Friday, 31 October 2008
Another interesting reaction to our Night Music project, this time from Richard Fairman in the FT. The debate about how we presented the event continues to rage. OK, we had a lighting designer and tried to make the stage picture reflect the mood and tone of the music; we had stage consultants and had thought about the way the concert should flow; the musicians had rehearsed the links between pieces so there was no chance of them banging into their music stands. And yes, having the house-lights down meant that the audience could not see their programmes: but is that any different to going to see a play or an opera? All your attention can be directed to the music, and when the diction is as clear as Mark Padmore's you don't need to follow the texts. We always put our programme notes and any texts on our website a week before our own promotions, so there is plenty of time to read up in advance. Anyway, we wanted to provoke a debate, but we obviously don't want to alienate our audiences. Let us know your views!
Tuesday, 28 October 2008
'Joviality has its place in music but its most life-enhancing consolations often derive from the darkest materials.' A great summary of our Night Music programme from Fiona Maddocks in today's Evening Standard: read her full review. There is a final chance to hear this programme in Southampton tonight
Saturday, 25 October 2008
Thursday, 23 October 2008
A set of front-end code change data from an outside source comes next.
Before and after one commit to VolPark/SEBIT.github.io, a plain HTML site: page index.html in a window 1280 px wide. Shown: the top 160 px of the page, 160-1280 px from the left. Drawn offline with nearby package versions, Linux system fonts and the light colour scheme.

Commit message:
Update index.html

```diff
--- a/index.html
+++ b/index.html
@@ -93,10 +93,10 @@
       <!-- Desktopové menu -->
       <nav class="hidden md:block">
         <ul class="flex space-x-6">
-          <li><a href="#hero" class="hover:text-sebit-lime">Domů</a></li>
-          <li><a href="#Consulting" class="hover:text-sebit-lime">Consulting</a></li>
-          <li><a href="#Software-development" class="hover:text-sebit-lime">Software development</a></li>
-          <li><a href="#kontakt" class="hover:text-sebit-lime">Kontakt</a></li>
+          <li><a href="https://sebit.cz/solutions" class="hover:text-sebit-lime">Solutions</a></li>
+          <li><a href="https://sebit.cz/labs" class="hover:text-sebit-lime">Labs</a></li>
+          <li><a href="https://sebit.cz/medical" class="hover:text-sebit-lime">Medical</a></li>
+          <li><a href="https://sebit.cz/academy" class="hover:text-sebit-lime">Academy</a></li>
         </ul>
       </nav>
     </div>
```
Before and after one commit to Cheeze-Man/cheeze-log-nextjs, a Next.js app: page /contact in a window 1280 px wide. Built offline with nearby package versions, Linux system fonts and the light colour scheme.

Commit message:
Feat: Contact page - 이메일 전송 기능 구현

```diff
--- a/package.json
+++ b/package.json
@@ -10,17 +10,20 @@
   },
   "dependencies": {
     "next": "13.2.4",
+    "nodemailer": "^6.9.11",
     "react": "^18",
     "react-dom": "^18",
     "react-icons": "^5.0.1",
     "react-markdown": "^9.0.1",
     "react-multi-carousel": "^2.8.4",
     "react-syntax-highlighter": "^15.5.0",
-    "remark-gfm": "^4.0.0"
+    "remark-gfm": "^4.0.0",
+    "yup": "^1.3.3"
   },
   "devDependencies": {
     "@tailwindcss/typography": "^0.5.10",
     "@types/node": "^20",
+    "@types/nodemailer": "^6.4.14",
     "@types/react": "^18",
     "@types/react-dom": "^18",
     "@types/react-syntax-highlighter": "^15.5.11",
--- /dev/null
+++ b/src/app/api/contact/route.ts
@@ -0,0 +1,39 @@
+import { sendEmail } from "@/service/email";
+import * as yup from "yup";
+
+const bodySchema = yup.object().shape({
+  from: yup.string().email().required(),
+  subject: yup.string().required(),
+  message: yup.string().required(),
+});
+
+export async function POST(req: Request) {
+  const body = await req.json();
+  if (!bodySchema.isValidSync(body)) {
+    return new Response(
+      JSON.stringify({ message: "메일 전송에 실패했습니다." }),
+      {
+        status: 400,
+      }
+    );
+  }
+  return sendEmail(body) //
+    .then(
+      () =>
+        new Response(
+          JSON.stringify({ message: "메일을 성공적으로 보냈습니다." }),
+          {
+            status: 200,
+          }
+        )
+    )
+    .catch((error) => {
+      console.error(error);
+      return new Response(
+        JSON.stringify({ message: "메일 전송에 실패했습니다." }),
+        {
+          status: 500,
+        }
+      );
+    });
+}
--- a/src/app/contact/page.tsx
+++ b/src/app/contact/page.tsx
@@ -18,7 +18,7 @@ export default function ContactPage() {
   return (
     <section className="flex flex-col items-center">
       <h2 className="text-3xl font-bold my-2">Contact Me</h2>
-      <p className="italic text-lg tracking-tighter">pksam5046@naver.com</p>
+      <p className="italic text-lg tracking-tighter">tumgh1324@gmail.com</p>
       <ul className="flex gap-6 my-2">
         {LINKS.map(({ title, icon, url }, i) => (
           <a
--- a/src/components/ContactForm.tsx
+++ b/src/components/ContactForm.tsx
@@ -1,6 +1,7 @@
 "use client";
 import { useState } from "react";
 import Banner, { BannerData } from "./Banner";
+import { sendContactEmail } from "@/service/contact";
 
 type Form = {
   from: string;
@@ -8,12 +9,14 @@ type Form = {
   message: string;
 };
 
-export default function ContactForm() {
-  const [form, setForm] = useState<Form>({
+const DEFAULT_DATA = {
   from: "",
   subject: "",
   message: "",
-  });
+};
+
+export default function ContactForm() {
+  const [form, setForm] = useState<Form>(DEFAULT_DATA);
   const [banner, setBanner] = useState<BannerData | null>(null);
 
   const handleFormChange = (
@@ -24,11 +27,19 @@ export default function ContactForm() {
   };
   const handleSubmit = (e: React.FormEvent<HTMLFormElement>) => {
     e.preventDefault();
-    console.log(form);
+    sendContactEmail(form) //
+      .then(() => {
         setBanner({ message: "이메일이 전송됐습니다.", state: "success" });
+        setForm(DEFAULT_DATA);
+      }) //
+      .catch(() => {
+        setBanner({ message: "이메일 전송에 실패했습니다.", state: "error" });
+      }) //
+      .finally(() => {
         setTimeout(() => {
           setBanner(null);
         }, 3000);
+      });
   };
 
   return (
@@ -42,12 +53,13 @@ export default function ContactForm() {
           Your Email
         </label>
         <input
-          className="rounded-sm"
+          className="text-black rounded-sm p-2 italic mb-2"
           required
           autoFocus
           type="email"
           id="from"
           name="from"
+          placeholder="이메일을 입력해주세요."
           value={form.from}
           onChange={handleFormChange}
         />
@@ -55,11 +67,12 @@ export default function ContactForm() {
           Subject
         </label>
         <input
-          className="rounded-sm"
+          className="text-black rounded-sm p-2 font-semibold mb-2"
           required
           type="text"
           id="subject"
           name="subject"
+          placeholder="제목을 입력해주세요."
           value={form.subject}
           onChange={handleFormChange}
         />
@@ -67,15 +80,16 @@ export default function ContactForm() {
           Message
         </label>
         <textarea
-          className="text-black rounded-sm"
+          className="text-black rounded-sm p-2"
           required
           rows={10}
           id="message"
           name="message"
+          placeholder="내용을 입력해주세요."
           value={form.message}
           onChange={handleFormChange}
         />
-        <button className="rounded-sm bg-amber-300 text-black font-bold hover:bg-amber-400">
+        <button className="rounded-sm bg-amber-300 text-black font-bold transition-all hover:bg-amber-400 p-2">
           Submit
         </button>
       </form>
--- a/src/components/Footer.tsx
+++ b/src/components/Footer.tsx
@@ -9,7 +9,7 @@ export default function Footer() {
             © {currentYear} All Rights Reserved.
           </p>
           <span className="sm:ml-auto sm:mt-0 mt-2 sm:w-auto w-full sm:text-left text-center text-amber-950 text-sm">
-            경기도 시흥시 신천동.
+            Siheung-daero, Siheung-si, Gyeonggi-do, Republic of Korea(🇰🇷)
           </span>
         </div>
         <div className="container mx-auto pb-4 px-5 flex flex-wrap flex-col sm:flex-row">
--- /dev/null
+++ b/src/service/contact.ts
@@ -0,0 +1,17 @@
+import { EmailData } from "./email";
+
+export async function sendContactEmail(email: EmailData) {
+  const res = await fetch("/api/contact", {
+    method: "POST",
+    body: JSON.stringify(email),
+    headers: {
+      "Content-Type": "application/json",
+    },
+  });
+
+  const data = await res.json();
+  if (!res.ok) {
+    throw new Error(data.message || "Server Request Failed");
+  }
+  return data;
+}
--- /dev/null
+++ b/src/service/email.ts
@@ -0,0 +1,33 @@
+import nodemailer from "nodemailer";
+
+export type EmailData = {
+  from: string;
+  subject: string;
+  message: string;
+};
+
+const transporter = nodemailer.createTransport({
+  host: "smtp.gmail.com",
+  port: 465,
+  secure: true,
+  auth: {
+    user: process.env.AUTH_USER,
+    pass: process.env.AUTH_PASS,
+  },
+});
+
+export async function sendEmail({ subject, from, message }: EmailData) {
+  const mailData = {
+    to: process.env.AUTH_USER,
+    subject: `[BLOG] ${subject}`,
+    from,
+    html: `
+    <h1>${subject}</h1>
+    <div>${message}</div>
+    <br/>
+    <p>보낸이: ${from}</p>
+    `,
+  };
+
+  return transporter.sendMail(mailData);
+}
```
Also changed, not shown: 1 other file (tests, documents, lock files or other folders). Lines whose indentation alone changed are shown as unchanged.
Fiona Talkington introduces our latest SinfoniaCast in which Mark Padmore and Kate Kennedy consider the importance of text in our Night Music project. The first concert is in Cambridge tonight at 8.00pm: Kate and Mark will discuss the ideas in the podcast in greater depth before the concert at 7.00pm.
Wednesday, 22 October 2008
John Woolrich's note on his piece 'Ulysses Awakes' belies what, to me, is one of his finest works: 'There are two great arias at the beginning of Monteverdi’s opera II ritorno d’Ulisse in Patria: one for Penelope, and this one for Ulysses, waking on the shore of his homeland. In this retelling the viola sings Ulysses.'
We are joined by Maxim Rysanov as soloist in our Night Music project.
Tuesday, 21 October 2008
Mark Padmore joins Britten Sinfonia for a programme exploring the theme of night, with music by Birtwistle, Stravinsky, Britten, Woolrich and Handel. Full details are here. The concerts are in Cambridge on Thursday, Norwich on Friday, London next Monday, and Southampton next Tuesday. The literary delights equal the musical ones, with texts by Milton, Shelley, Tennyson, Coleridge, Middleton, Wordsworth, Owen, Keats and Shakespeare. Watch out for Mark's own analysis of the programme in next Saturday's Guardian Review.
Monday, 20 October 2008
Our new season is getting going, and what a brilliant (if exhausting) start: two Family Music Days on consecutive days. The children in Cambridge get the special opportunity of taking part in gamelan workshops. Having just come back from Korea, where I witnessed a similar event in Jeonju, I can't resist some photos from each continent. The fascination with percussion instruments is universal, and I suspect UK children would love the chance to learn dragon dances as well. More news later this week on our Night Music project with Mark Padmore, and do check our newly revamped website.